First off, you should begin your search for a mortgage before you start to even look for a house. Though it might seem backwards, this will allow you to have the comfort of knowing that you can count on a specific amount of money being there for you when you finally find the perfect home. Having a mortgage ready will also give you more credibility with sellers. Finding a lender is hardly a problem. There are more than enough lenders available to you, and they all have different mortgage products and requirements for things such as credit. You should not worry about finding a mortgage that fits your needs. The only thing that you should be concerned about is finding the best home loan for you. An easy place to start your search is your local bank. You will most likely be able to find a sufficient home loan at the bank, but if by chance you do not, you can look for options and current rate information on the Internet or in the real estate section of your newspaper. Don’t concede too early and call in a mortgage broker prematurely. Doing your research before meeting a broker face-to-face ensures that you will not be pressured to fall for a sales presentation. And who knows? Maybe your individual research will go so well that you won’t have to bring a broker into things at all. Remember that you are not required to take a home loan with a bank in the state where you reside. If you live in New Jersey, you have the option of obtaining a loan from a bank in Ohio or California. Once you get to the point where you feel comfortable meeting with a lender, be sure to ask the questions you want and need to ask without feeling pressure to withhold them. Important things to know include the down payment, total amount of the loan, the lender’s phone number and address, the interest rate, amortization period, exact term, monthly payments, and information on any fees or prepayment penalties.
The grocery store is full of delicious items that may all seem tempting to buy however use these tips to keep your costs down and not purchase more than you need. Before Heading to the Grocery Store Check to see what you already have so you don’t buy more than you need. Plan your spending to avoid impulse buys like candy bars at the checkout or unnecessary snacks. Grow your own fruits, nuts, and veggies or make it yourself to save!
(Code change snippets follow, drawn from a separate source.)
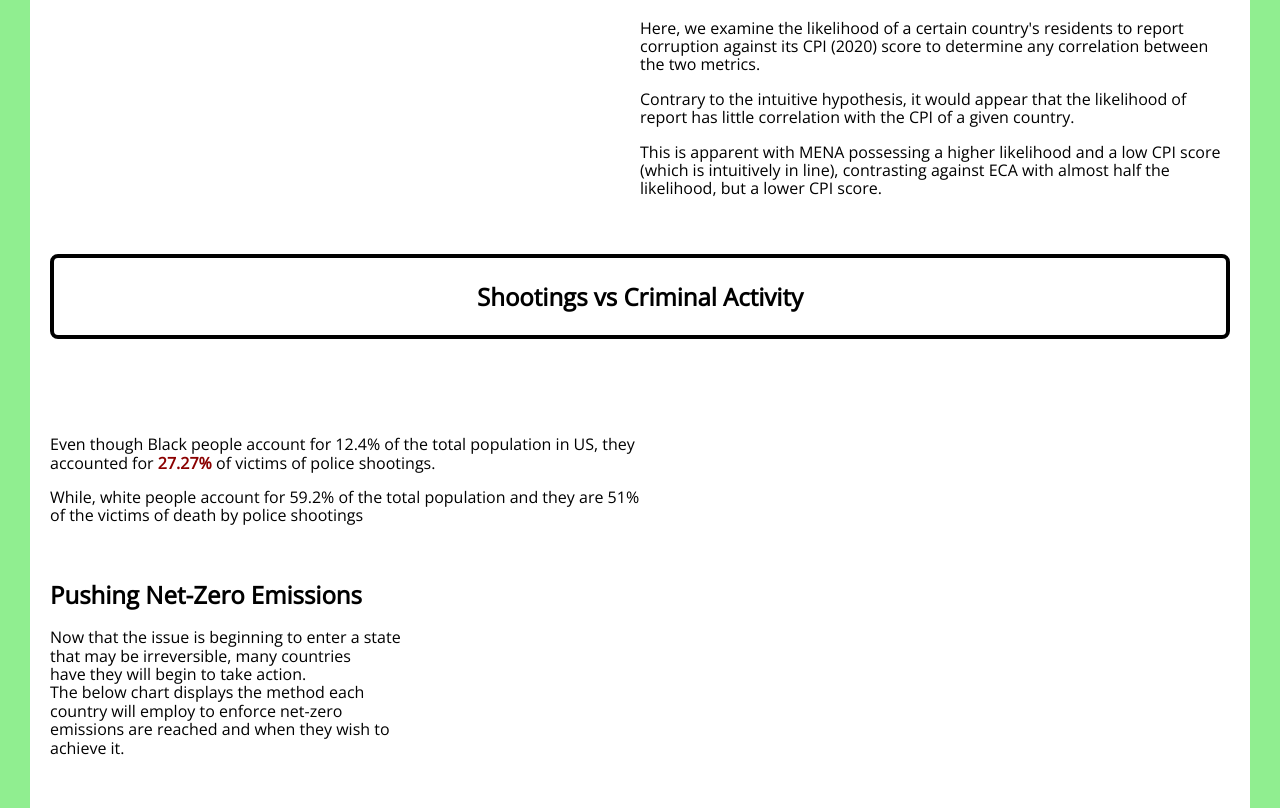
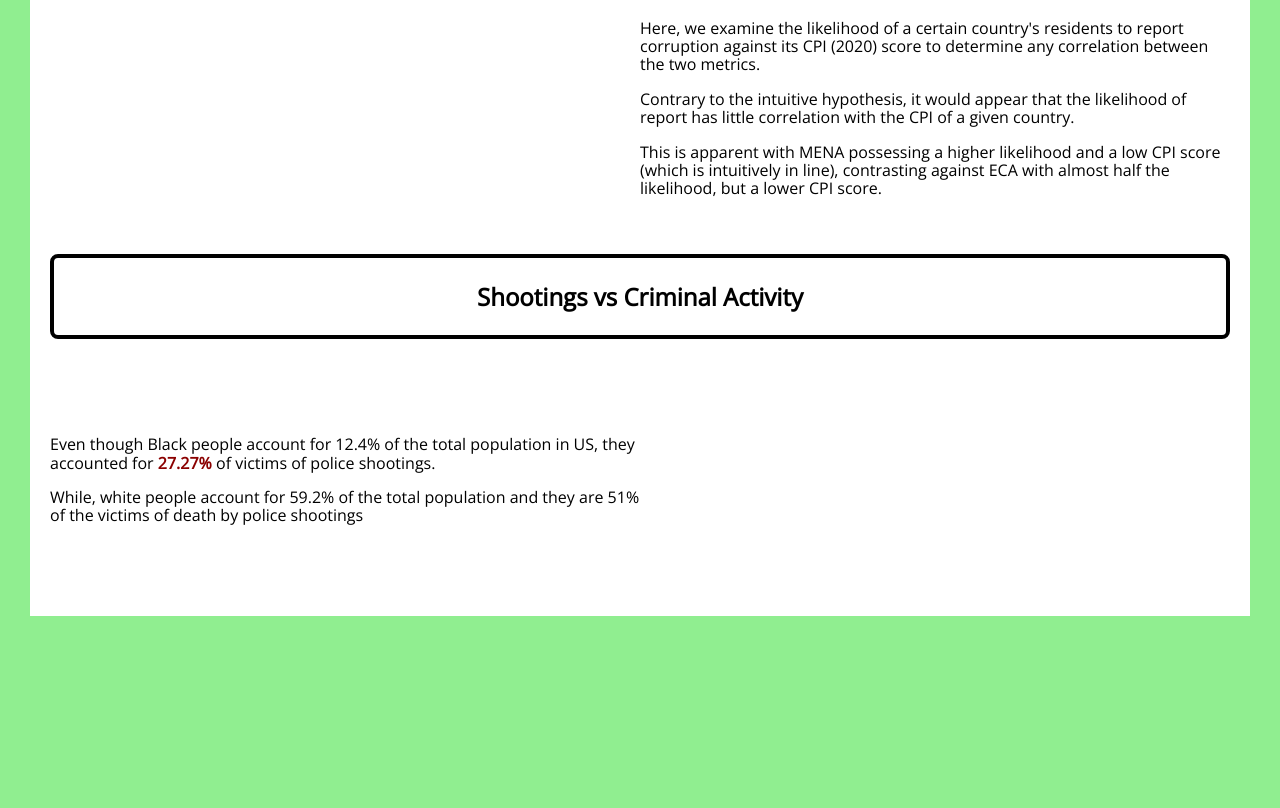
Before and after one commit to ASAW0006/FIT3179, a plain HTML site: page data_visualisation_2/index.html in a window 1280 px wide. Shown: the part 869-1677 px from the top of the page. After the commit the page ends 1485 px from the top, so only its background shows below. Drawn offline with nearby package versions, Linux system fonts and the light colour scheme; a script that the page names is missing.

Commit message:
Update index.html

```diff
--- a/data_visualisation_2/index.html
+++ b/data_visualisation_2/index.html
@@ -133,18 +133,6 @@
     </div>
 
 
-            <h2>Pushing Net-Zero Emissions</h2>
-            <p>Now that the issue is beginning to enter a state
-                <br>that may be irreversible, many countries
-                <br>have they will begin to take action.
-                <br>The below chart displays the method each
-                <br>country will employ to enforce net-zero
-                <br>emissions are reached and when they wish to
-                <br>achieve it.
-            </p>
-            <div id="status", class="vis-container"></div>
-        </div>
-
   <script type="text/javascript">
 
  var specVis1 = "js/dot_map.vg.json";
```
Prepare a menu list of items for the week based on the week’s breakfast, lunch and dinners, around what you already have, and what’s on sale. If your local area has food co-ops, sign up! A food co-op can greatly reduce your weekly food bill by as much as 50%. Shop for products before you run out of them. If you run out of an item the price might increase the next time you go to purchase it so buy it when the price is down. Due to volume discounts, larger stores are generally cheaper than smaller ones so shop there for non-perishable items. Avoid trips to the convenience store because prices are raised up. Keep an ongoing grocery list during the week and take it when you go shopping and stick to it! If you go to the supermarket early in the morning you might have a better chance of getting marked down items like fresh produce. Shop alone so you get done fast and wont buy any additional items. Don’t shop for groceries on an empty stomach because you’ll want to buy everything you are craving. Clean out your refrigerator, so you can easily put your groceries away. The best sales are on the front and back of your supermarket flyer so be sure to check it out. While Shopping Stick to your shopping list. Ask for help rather than wasting time looking for items or better deals. Meat is a good source of protein but it’s costly. Cheese, poultry, eggs, peanut butter, dried peas, beans, lentils, and some fish are some great alternatives for less. Buy whole chickens instead of just the breasts. Buying breasts separate is very expensive. Buy locally grown foods; they are fresher, and more nutritious. Shop the sales! Go to different grocery stores to get the best deals. Most bargains are found on the higher and lower shelves. Look for store brand products not name brand. Look for unadvertised specials. Shop for items that you use regularly. Once you run out, you will have to pay whatever the supermarket charges and the price might have changed. Stock up! If a product you use is on sale, buy as many as you can and store them to last you until the next sale. Wait until the item goes on sale. If you study your products and stores, you can have enough to last until the item is discounted again. Take advantage of your freezer and stock it with frozen or dairy items, such as cheese, butter and milk that are on sale. Buy in bulk when the unit price is less. Packaged items do not always mean lower prices. Just because an item is marked that it’s on sale doesn’t mean you are getting it for a lower than normal price so be sure to know your prices. Use store savings cards. Try generic or store brands. You can usually return it if you aren’t happy. Buy in season veggies and fruit. Always check the expiration date on dairy products. Convenience foods are more expensive. Prepare a meal the day before to save time instead of spending more on prepared foods. Check the day old bread bin, and the reduced merchandise cart. Ask for a rain check if an advertised special is out of stock. Look for more coupons for that product until it comes back in, you might save double! Breads and rolls freeze very well so stock up at bread outlets. After Shopping Return any product that is spoiled. Send out for rebates to get items free, or close to free! Study the sales cycles of the stores you shop at, so you will know when to expect certain items to go on sale. No store has the lowest price on all items; it will vary so be sure to investigate. Watch as the clerk rings up your purchases and be sure to check your receipt. Lastly, make sure you have all your bags before leaving and empty your cart completely, don’t forget underneath the cart if you used it for larger items.